That is why young children might cry that they want to buckle their own seat belt and then five minutes later they will cuddle in their parents lap. That is also why teens will confide in their parents as if they are their best friend one day and the next day they will sulk in their rooms and only talk to their friends.
As early as 2, children want to make their own decisions and have control over their lives. They are learning to individuate from their parents so that they can stand on their own. They need to practice independent behavior so that one day when they are adults they can be independent. This is the cause of many power struggles and conflicts between parents and their children.
But it does not need to be this way. We can avoid the power struggles and conflicts that arise if we give our kids lots of little choices. This helps children feel in charge within a safe framework and respects their very valid need for autonomy.
Giving children choices teaches them how to make decisions and build their self esteem. They learn to develop problem-solving skills. This makes them feel more powerful and in control of their lives and gives them the skills they need to be healthy, responsible and independent adults.
Choices can be about nearly any aspect of our daily activities with our kids:
Option: The Task
Younger kids: Do you want to play with the Play-Doh or the blocks?
Older kids: Do you want to set the table or wash dishes?
Younger kids: What do you want to do first and what do you want to do second?
Older kids: Are you planning on taking a shower for Shabbat right when you get home or in an hour?
Younger kids: Do you want to work on the desk or at the table?
Older kids: Do you want to go to the library or the bookstore to get the book you need?

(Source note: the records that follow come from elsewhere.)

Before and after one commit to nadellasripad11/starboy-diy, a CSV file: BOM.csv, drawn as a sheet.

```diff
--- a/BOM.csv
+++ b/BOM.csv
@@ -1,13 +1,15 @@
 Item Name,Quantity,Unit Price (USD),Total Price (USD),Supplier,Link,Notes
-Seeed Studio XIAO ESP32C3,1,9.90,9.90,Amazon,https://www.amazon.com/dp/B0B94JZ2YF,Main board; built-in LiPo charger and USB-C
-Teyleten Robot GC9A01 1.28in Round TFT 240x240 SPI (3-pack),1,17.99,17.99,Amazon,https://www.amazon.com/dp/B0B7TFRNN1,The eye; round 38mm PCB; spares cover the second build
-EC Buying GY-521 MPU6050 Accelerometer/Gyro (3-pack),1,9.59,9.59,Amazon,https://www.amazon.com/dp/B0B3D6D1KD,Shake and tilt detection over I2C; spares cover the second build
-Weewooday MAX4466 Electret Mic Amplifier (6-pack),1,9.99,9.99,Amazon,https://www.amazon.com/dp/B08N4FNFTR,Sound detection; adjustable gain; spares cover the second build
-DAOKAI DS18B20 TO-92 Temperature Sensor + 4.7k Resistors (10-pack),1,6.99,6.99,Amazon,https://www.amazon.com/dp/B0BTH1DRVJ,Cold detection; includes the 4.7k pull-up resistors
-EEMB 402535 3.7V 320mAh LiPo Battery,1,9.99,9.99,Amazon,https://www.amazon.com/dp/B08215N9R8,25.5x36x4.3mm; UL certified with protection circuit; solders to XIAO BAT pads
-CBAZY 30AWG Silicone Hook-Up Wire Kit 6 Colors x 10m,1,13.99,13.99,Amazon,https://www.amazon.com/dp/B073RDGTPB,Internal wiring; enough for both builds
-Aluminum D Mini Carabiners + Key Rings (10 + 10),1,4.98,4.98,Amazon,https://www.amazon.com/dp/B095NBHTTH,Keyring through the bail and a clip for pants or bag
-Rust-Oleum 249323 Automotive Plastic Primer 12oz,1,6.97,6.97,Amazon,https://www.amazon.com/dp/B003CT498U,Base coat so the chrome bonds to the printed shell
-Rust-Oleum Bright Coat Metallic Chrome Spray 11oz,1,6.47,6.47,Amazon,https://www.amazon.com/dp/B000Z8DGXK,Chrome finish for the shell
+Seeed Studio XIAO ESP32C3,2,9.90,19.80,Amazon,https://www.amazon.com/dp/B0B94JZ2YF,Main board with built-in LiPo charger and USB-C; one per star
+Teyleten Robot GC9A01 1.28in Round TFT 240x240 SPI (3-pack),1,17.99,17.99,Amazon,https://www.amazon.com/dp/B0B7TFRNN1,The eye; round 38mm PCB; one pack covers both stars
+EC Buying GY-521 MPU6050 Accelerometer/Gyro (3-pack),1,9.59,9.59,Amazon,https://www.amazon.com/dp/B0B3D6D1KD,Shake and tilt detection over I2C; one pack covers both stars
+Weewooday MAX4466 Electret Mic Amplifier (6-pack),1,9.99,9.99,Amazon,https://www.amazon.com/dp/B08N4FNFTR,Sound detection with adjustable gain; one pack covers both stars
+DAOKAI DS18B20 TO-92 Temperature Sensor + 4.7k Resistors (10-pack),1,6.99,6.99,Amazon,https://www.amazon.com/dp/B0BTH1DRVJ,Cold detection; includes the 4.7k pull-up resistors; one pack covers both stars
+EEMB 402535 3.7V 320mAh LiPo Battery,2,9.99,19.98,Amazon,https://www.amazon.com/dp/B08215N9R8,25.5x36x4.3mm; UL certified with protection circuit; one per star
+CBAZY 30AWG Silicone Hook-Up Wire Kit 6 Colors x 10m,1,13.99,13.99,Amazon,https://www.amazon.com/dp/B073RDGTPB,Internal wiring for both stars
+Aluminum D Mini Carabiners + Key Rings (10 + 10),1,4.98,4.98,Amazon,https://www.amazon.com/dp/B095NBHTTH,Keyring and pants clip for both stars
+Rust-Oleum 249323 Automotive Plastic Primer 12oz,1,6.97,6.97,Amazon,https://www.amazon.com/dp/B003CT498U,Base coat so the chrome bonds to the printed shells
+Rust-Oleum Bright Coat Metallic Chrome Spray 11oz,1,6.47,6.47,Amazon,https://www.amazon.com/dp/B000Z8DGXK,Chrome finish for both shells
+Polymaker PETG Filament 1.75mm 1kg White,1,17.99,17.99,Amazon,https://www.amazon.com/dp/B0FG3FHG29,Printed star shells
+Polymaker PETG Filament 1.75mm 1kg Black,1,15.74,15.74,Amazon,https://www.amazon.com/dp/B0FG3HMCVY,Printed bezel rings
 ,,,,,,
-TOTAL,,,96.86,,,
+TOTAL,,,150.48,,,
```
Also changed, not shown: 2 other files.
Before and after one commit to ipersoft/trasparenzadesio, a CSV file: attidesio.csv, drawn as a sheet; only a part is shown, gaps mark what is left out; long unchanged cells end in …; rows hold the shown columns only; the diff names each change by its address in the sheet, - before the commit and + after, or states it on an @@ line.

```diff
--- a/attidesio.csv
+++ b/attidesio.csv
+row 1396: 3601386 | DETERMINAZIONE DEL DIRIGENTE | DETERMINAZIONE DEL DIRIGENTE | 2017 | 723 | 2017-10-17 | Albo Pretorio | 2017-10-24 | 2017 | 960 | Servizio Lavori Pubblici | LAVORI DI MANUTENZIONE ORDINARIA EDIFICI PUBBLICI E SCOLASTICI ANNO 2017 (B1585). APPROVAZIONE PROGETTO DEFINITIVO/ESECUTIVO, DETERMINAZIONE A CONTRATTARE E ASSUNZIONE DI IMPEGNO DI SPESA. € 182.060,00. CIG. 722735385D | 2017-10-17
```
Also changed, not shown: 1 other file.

Younger kids: Do you want to use pencil or markers for your art project?
Older kids: Do you want to use the computer or will you handwrite your report?
Mini choices like these create a sense of autonomy for your children without forcing you to abandon parental guidance.
Adina Soclof, MS. CCC-SLP, works as a Parent Educator for Bellefaire Jewish Children’s Bureau facilitating How to Talk so Kids will Listen and Listen so Kids will Talk workshops as well as workshops based on Siblings Without Rivalry. Adina also runs parentingsimply.com.